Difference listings

────────────────

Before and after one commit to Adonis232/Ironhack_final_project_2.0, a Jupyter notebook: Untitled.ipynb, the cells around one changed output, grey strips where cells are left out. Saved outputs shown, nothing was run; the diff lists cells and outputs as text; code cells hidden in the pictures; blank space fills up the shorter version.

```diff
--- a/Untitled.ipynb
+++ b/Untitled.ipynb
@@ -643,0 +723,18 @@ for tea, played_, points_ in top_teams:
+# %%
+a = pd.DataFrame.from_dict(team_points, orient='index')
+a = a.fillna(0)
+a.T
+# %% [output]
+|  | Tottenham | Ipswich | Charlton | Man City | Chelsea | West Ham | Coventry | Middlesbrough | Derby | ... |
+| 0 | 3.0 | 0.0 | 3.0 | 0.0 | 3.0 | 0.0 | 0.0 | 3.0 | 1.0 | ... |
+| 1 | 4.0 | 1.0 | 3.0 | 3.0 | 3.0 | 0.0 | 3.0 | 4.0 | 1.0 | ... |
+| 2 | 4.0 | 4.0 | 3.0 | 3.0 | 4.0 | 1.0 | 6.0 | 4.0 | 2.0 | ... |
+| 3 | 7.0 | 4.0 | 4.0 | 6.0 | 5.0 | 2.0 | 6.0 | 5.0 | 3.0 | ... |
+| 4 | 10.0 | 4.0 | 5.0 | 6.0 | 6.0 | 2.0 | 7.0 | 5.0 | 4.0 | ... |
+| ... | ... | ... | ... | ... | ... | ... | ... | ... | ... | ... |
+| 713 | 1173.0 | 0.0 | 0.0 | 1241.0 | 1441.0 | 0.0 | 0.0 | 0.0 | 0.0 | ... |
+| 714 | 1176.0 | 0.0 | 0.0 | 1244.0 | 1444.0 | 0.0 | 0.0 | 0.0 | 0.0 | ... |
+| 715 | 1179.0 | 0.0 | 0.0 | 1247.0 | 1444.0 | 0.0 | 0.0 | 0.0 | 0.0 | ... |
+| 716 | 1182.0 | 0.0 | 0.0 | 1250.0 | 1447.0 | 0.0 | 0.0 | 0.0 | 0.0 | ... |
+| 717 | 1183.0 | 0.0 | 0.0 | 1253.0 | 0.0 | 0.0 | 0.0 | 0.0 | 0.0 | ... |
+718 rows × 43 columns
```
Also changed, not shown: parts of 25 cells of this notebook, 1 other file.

────────────────

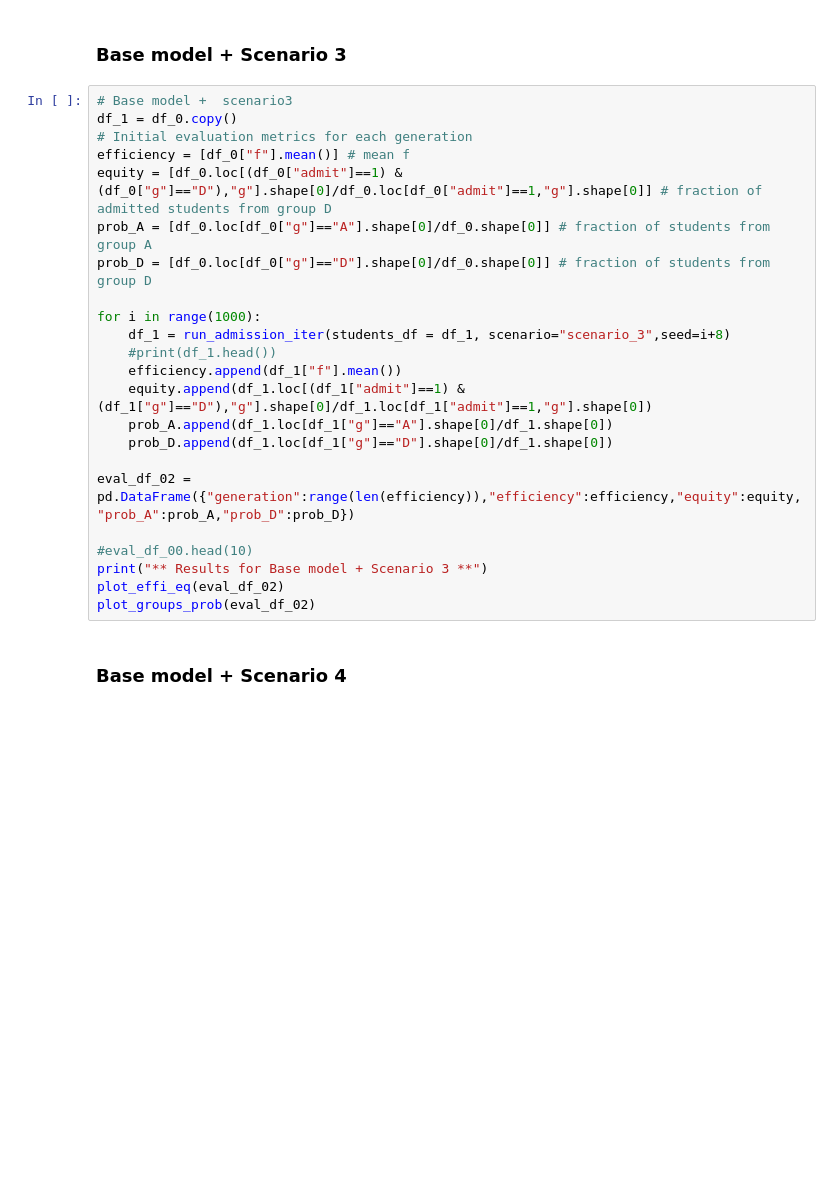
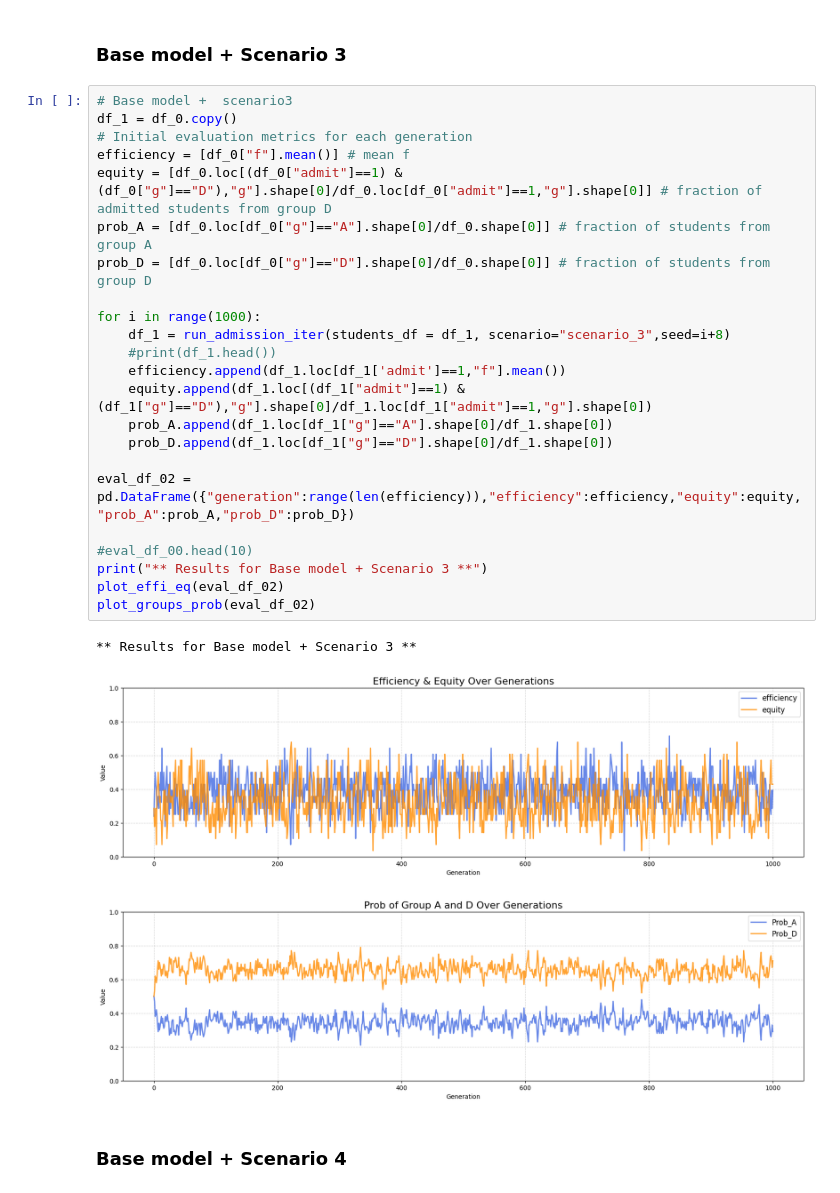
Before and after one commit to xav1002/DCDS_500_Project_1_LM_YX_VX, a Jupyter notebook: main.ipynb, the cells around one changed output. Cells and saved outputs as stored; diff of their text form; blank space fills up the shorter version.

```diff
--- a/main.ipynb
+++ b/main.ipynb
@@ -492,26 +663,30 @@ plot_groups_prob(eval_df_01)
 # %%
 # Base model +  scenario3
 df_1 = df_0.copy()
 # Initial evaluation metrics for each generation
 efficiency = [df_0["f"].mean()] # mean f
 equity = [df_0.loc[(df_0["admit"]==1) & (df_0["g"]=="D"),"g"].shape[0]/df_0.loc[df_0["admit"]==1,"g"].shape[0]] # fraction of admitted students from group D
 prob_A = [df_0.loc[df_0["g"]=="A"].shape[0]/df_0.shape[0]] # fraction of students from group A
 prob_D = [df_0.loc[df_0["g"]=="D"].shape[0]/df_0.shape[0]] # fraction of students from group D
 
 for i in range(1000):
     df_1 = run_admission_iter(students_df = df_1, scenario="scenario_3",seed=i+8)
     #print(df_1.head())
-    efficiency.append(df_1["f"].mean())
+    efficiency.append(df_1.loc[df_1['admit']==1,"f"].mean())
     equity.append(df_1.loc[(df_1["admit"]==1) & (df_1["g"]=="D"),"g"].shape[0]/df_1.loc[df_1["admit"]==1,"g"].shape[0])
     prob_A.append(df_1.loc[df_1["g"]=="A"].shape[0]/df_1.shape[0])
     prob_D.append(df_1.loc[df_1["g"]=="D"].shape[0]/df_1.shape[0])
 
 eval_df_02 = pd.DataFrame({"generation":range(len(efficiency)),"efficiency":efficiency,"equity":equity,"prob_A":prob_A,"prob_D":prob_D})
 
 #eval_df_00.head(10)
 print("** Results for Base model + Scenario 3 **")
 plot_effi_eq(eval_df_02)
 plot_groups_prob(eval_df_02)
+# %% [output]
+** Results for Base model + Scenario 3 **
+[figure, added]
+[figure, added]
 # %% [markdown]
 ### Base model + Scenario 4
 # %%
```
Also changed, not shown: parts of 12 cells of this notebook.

────────────────

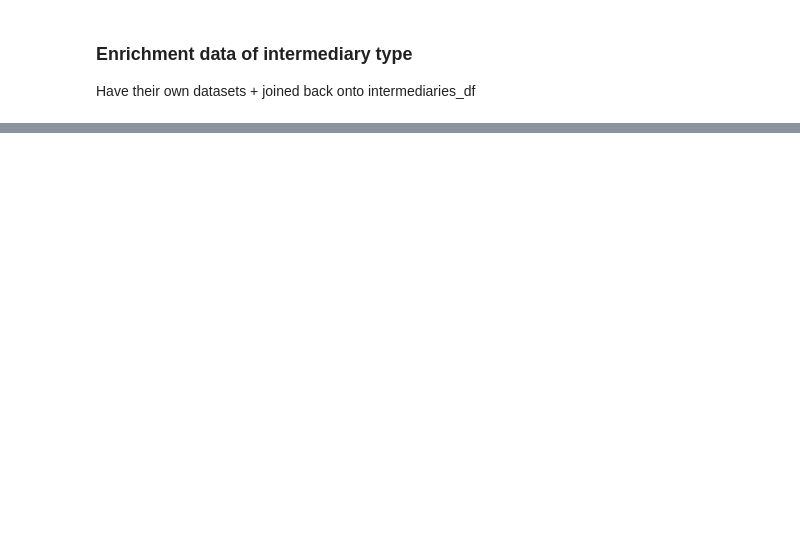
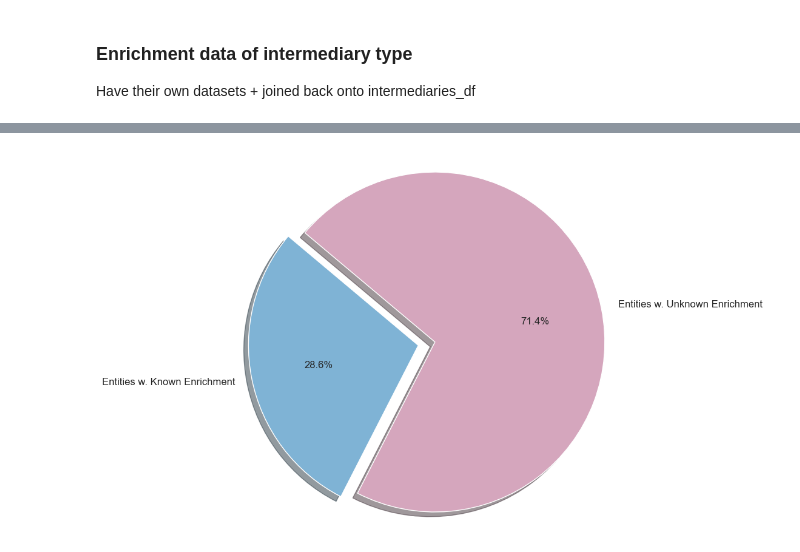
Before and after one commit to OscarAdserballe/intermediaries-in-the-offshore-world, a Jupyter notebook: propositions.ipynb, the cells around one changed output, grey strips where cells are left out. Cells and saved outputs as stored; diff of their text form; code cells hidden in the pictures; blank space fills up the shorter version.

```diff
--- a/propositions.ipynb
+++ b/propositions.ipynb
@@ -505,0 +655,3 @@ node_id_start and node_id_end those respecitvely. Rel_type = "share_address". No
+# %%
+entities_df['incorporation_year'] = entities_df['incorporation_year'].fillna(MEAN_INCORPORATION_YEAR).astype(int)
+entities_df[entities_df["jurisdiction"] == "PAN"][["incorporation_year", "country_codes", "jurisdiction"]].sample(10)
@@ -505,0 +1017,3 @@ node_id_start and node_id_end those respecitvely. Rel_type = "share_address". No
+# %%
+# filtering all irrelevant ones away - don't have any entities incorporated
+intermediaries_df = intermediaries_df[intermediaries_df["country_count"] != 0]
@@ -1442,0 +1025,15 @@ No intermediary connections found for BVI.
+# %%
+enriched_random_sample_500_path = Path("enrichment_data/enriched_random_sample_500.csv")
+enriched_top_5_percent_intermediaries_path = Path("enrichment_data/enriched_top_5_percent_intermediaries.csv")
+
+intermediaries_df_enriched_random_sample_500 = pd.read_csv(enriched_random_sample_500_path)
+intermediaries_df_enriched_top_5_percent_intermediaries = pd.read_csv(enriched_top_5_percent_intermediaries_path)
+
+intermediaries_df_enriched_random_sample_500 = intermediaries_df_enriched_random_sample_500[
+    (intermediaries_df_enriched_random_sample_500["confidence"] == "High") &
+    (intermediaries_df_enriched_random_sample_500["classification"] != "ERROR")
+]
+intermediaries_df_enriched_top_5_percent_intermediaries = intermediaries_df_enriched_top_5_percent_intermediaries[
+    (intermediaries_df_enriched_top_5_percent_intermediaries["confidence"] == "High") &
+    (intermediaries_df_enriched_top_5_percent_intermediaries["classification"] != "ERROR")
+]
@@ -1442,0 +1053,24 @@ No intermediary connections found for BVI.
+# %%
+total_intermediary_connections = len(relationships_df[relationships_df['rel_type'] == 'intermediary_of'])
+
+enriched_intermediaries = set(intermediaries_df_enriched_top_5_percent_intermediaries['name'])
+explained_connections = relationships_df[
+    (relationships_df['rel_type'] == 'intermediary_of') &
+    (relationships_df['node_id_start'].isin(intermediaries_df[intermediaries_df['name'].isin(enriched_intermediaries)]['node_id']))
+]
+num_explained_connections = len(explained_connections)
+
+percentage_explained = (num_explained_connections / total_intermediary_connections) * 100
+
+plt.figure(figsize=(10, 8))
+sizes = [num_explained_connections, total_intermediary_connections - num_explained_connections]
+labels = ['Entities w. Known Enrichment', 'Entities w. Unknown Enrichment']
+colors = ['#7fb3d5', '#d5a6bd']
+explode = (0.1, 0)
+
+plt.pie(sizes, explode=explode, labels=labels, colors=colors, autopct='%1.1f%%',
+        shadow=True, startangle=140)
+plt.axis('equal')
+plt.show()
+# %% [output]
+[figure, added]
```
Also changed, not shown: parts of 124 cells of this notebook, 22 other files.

────────────────

Count the lines in the records above that contain the word "append", and reply with that number alone.

5